Things aren't looking good for fourteen-year-old Mehrigul. She yearns to be in school, but she's needed on the family farm. The longer she's out of school, the more likely it is that she'll be sent off to a Chinese factory . . . perhaps never to return. Her only hope is an American who buys one of her decorative baskets for a staggering sum and says she will return in three weeks for more. Mehrigul must brave storms, torn-up hands from working the fields, and her father's scorn to get the baskets done. The stakes are high, and time is passing . . . will Mehrigul's hard work be enough?
The debut author Josanne La Valley traveled across the Taklamakan Desert to the Hotan region of China, where she spent time among the Uyghur people. She has her MFA in writing children's books from Vermont College, and currently lives in New York City.
Title:The Vine BasketFormat:PaperbackDimensions:256 pages, 7.63 × 5.13 × 0.64 inPublished:August 4, 2015Publisher:Houghton Mifflin HarcourtLanguage:English

The following ISBNs are associated with this title:

ISBN - 10:0544439392

ISBN - 13:9780544439399

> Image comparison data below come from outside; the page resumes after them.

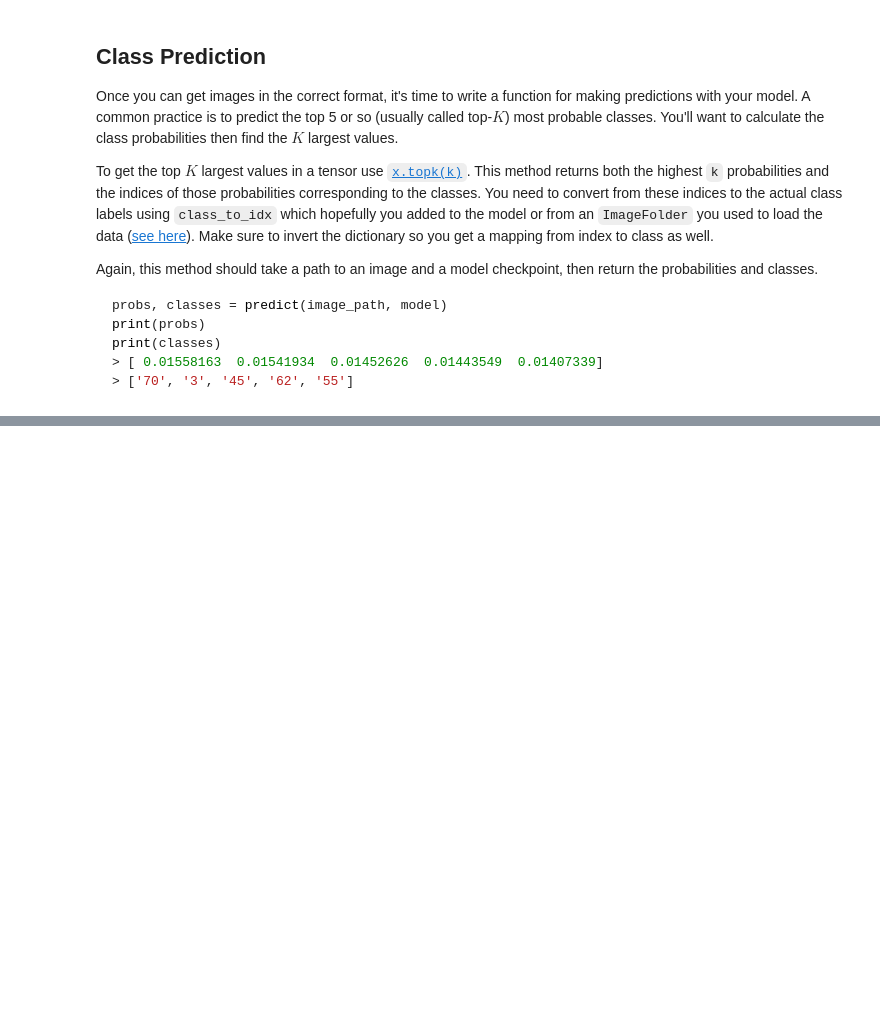
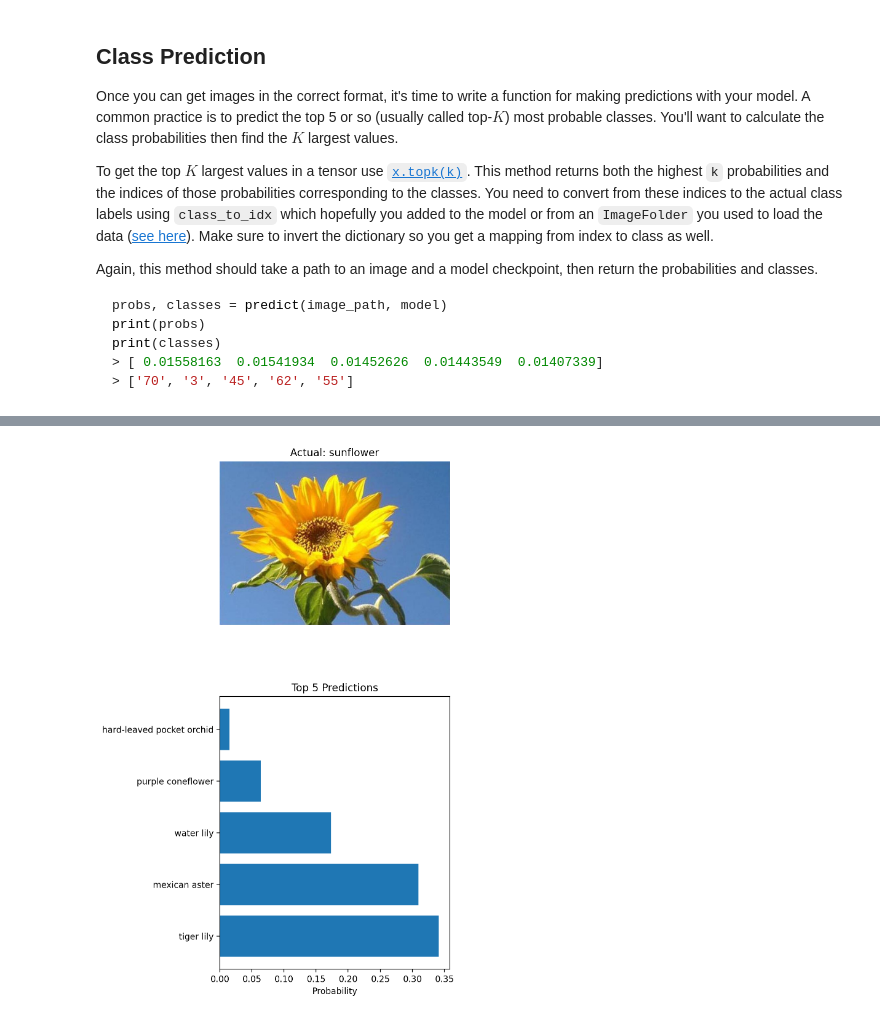
Before and after one commit to MarinaMatore/ImageClassifier, a Jupyter notebook: Image Classifier Project.ipynb, the cells around one changed output, grey strips where cells are left out. Cells and saved outputs as stored; diff of their text form; code cells hidden in the pictures; blank space fills up the shorter version.

```diff
--- a/Image Classifier Project.ipynb
+++ b/Image Classifier Project.ipynb
@@ -394,0 +467,17 @@ def predict(image_path, model, topk=5):
+# %%
+# Test the function
+img_path = 'flowers/valid/54/image_05451.jpg'
+
+probs, indices = predict(img_path, saved_model)
+
+print("Probabilities:", probs)
+print("Indices:", indices)
+
+top_classes = [cat_to_name[str(i)] for i in indices]
+#print("Top classes:", top_classes)
+# Print results
+for prob, flower in zip(probs, top_classes):
+    print(f"{flower}: {prob*100:.2f}%")
+
+#image_to_predict = process_image(img_path)
+#imshow(image_to_predict)
@@ -404,0 +500,20 @@ You can convert from the class integer encoding to actual flower names with the
+# %%
+# TODO: Display an image along with the top 5 classes
+import matplotlib.pyplot as plt
+
+
+plt.figure(figsize=(6,10))
+plt.subplot(2,1,1)
+image = Image.open(img_path)
+plt.imshow(image)
+plt.title(f'Actual: {cat_to_name[img_path.split("/")[-2]]}')
+plt.axis('off')
+
+plt.subplot(2,1,2)
+plt.barh(top_classes, probs)
+plt.xlabel('Probability')
+plt.title('Top 5 Predictions')
+plt.tight_layout()
+plt.show()
+# %% [output]
+[figure, added]
```
Also changed, not shown: parts of 16 cells of this notebook.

Rated 3 out of 5 by from Not My Kind of Read Josanne LaValley’s Factory Girl seemed like a kind of read I needed to get my hands on. I’m usually reading mysteries, thrillers or contemporary romances, so this was actually a new kind of story for me that I was quite interested in. It has a new setting — the mountains of China — that no other author has really wrote about before in the Young Adult genre, so I was quite excited to request this from the publishers. Although it originally seemed to be something I might be interested in, this was a disappointing read that is making me regret picking it up. Factory Girl almost put me in a reading slump. I don’t think I need to say more — that’s quite negative. I decided to pick this up during the school year, and I couldn’t find myself getting into it because it is a heavy, deep read that needs time to get through. When the school year ended, I decided that I would pick this up once again and see how good it really is. I was disappointed yet again. This book is extremely boring and I couldn’t find any emotion in the writing. LaValley is a great writer, don’t get me wrong, it’s just that I felt that the premise was the main focus of the story, including the setting, but the deep messages and characters were just another aspect that needed to be written about. “The taste of a few peas and nuts leaves a gnawing hunger in my stomach. For food. For home. For my life as it was” (32). I kind of wish that I DNFed this because I expected that the ending would be phenomenal. But instead, it was extremely predictable and nothing special. I wanted this book to be a new favourite, a new outlook on the way contemporary stories, but I just felt that this was SO slow-paced. Agh. In conclusion, Factory Girl featured a promising story about a girl named Roshen who is forced into slavery due to her social status. She has a life set for her, wanting to be with a man who she loves, however, everything changes when her family is unable to purchase her freedom. It’s a sad story, but something was definitely missing from this being a great story. I wish it was more interesting and unpredictable. I felt like I knew of all the answers and solutions. *A review copy was provided by the publisher in exchange for a honest review. Thank you so much!
Date published: 2017-07-19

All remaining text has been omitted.